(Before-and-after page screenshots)

= = = = =

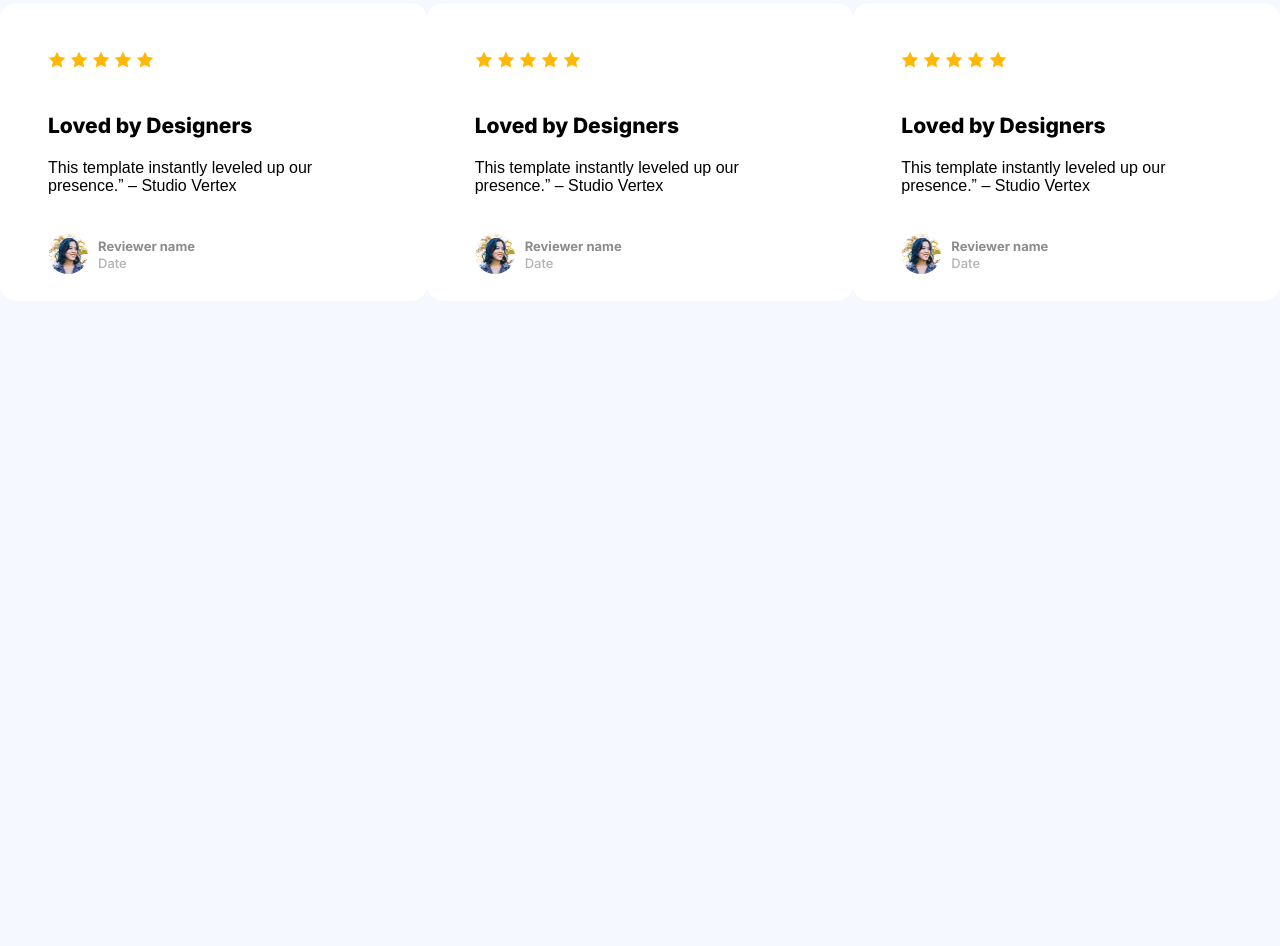
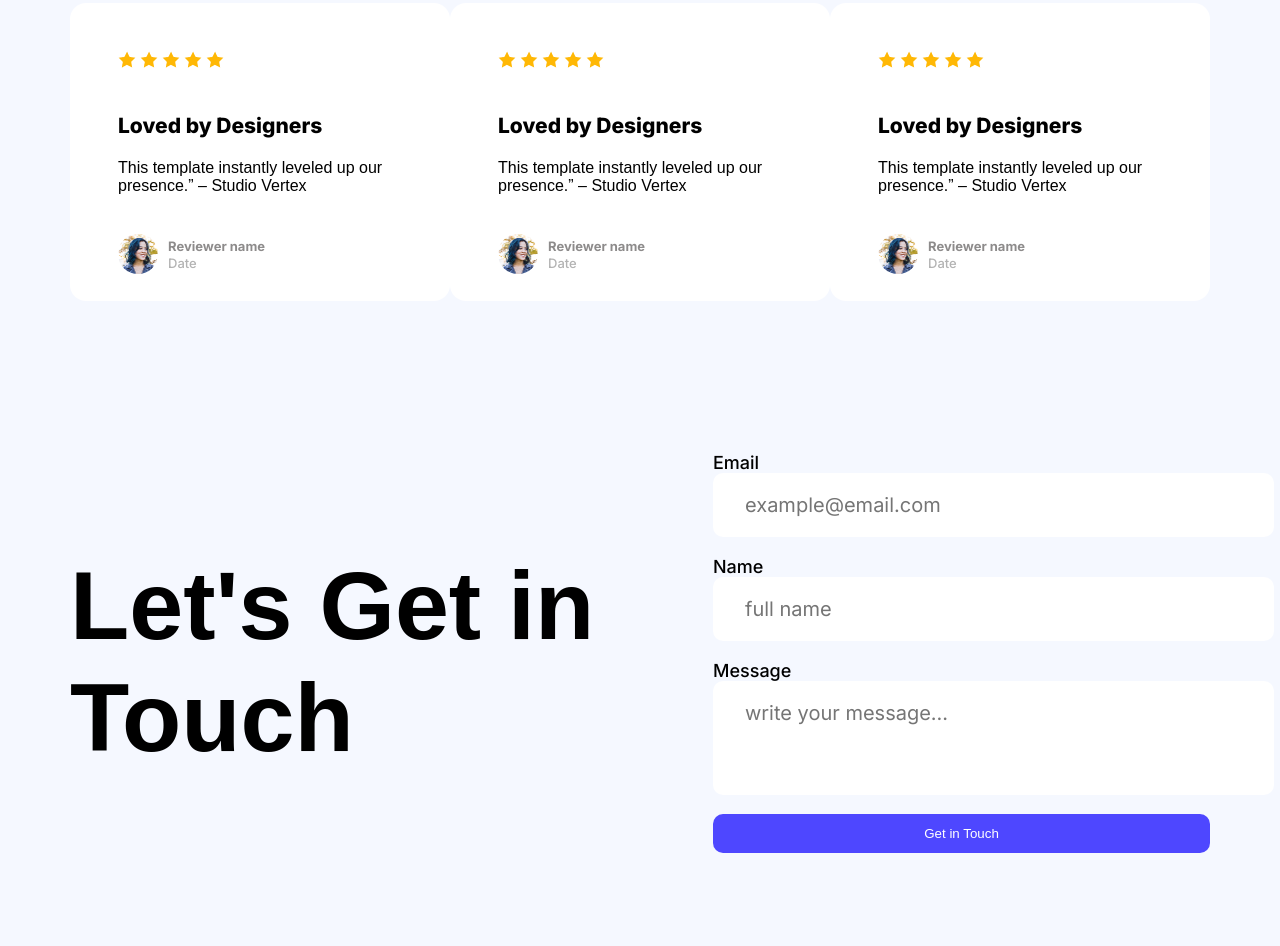
Before and after one commit to imtiaz8936/PH-Milestone01A01, a plain HTML site: page index.html in a window 1280 px wide. Shown: the part 1713-2659 px from the top of the page. Before the commit the page ends 2014 px from the top, so only its background shows below. Drawn offline with Linux system fonts and the light colour scheme.

Commit message:
get is touch section added

```diff
--- a/index.html
+++ b/index.html
@@ -132,6 +132,26 @@
         </div>
       </section>
 
+      <section class="get-in-touch-container">
+        <div class="get-in-touch-title">
+          <h1 class="raleway-primary">Let's Get in<br>Touch</h1>
+        </div>
+        <div class="form-div">
+          <form>
+
+            <label class="inter-normal" for="email">Email</label>
+            <input class="email inter-normal" type="email" name="" id="email" placeholder="example@email.com">
+
+            <label class="inter-normal" for="name">Name</label>
+            <input class="name inter-normal" type="text" name="" id="name" placeholder="full name">
+
+            <label class="inter-normal" for="message">Message</label>
+            <input class="message inter-normal" type="text"  name="" id="message" placeholder="write your message...">
+            <input class="button" type="button" value="Get in Touch">
+          </form>
+        </div>
+      </section>
+
     </main>
     <footer></footer>
   </body>
--- a/styles/style.css
+++ b/styles/style.css
@@ -9,7 +9,7 @@ body{
     height: 698px;
 }
 .nav{
-    max-width: 1440px;
+    max-width: 1140px;
     margin: 0 auto;
     display: flex;
     justify-content: space-between;
@@ -32,7 +32,7 @@ body{
     align-items: center;
 }
 main .action-div{
-    max-width: 1440px;
+    max-width: 1140px;
     margin: 0 auto;
     display: flex;
     justify-content: space-between;
@@ -52,7 +52,7 @@ main .action-div{
 
 /* Productive Users Style */
 .productive-users{
-    max-width: 1440px;
+    max-width: 1140px;
     margin: 100px auto;
     background-color: #e5e7ff;
     border-radius: 24px;
@@ -70,7 +70,7 @@ main .action-div{
 
 /* Users Review section Style */
 .users-review-section{
-    max-width: 1440px;
+    max-width: 1140px;
     margin: 0 auto;
 }
 .users-review-section h1{
@@ -113,6 +113,45 @@ main .action-div{
 .users-review h3{
     font-weight: 800;
     font-size: 21px;
+}
+
+/* Get in Touch Section Style */
+.get-in-touch-container{
+    max-width: 1140px;
+    margin: 80px auto;
+    display: flex;
+    justify-content: space-between;
+    align-items: center;
+    padding: 71px 0 71px;
+}
+.get-in-touch-title h1{
+    font-weight: 700;
+    font-size: 97px;
+}
+.form-div{
+    width: 497px;
+}
+form input{
+    margin-bottom: 19px;
+    width: 497px;
+    border: none;
+    border-radius: 10px;
+}
+form label{
+    display: block;
+    font-weight: 500;
+    font-size: 18px;
+}
+form .email,.name{
+    padding: 20px 32px;
+}
+form .message{
+    /* height: 135px; */
+    padding: 20px 32px 70px;
+}
+form input[placeholder]{
+    font-weight: 400;
+    font-size: 20px;
 }
 
 /* shared styles */
```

= = = = =

* [TASK GOAL]:
In the data above, how many lines contain the string "display"? Answer with the number only.

* [COMPLETED TASK]:
4